Instructions for the task:
Pictures excluded, return every entry exactly, please.

Data in this exercise:
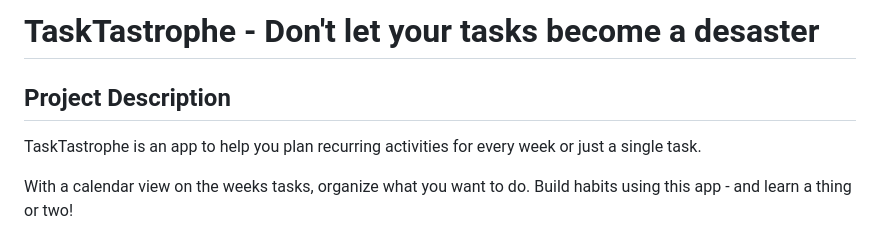
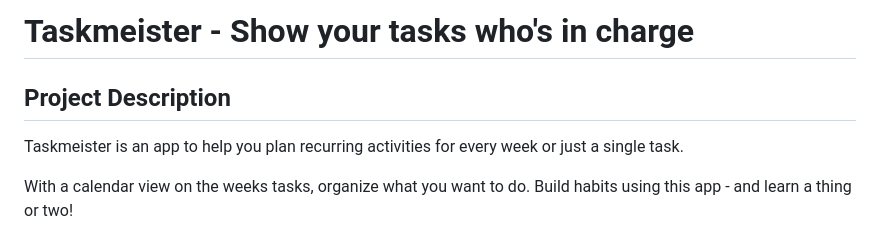
Before and after one commit to jmchor/activity_logger, a Markdown page: README.md, the part around the change. Drawn GitHub-style.

Commit message:
Adjust Readme to new title

```diff
--- a/README.md
+++ b/README.md
@@ -1,8 +1,8 @@
-# TaskTastrophe - Don't let your tasks become a desaster
+# Taskmeister - Show your tasks who's in charge
 
 ## Project Description
 
-TaskTastrophe is an app to help you plan recurring activities for every week or just a single task.
+Taskmeister is an app to help you plan recurring activities for every week or just a single task.
 
 With a calendar view on the weeks tasks, organize what you want to do. Build habits using this app - and learn a thing or two!
 
```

Written reply:
Before and after one commit to jmchor/activity_logger, a Markdown page: README.md, the part around the change. Drawn GitHub-style.

Commit message:
Adjust Readme to new title

```diff
--- a/README.md
+++ b/README.md
@@ -1,8 +1,8 @@
-# TaskTastrophe - Don't let your tasks become a desaster
+# Taskmeister - Show your tasks who's in charge
 
 ## Project Description
 
-TaskTastrophe is an app to help you plan recurring activities for every week or just a single task.
+Taskmeister is an app to help you plan recurring activities for every week or just a single task.
 
 With a calendar view on the weeks tasks, organize what you want to do. Build habits using this app - and learn a thing or two!
 
```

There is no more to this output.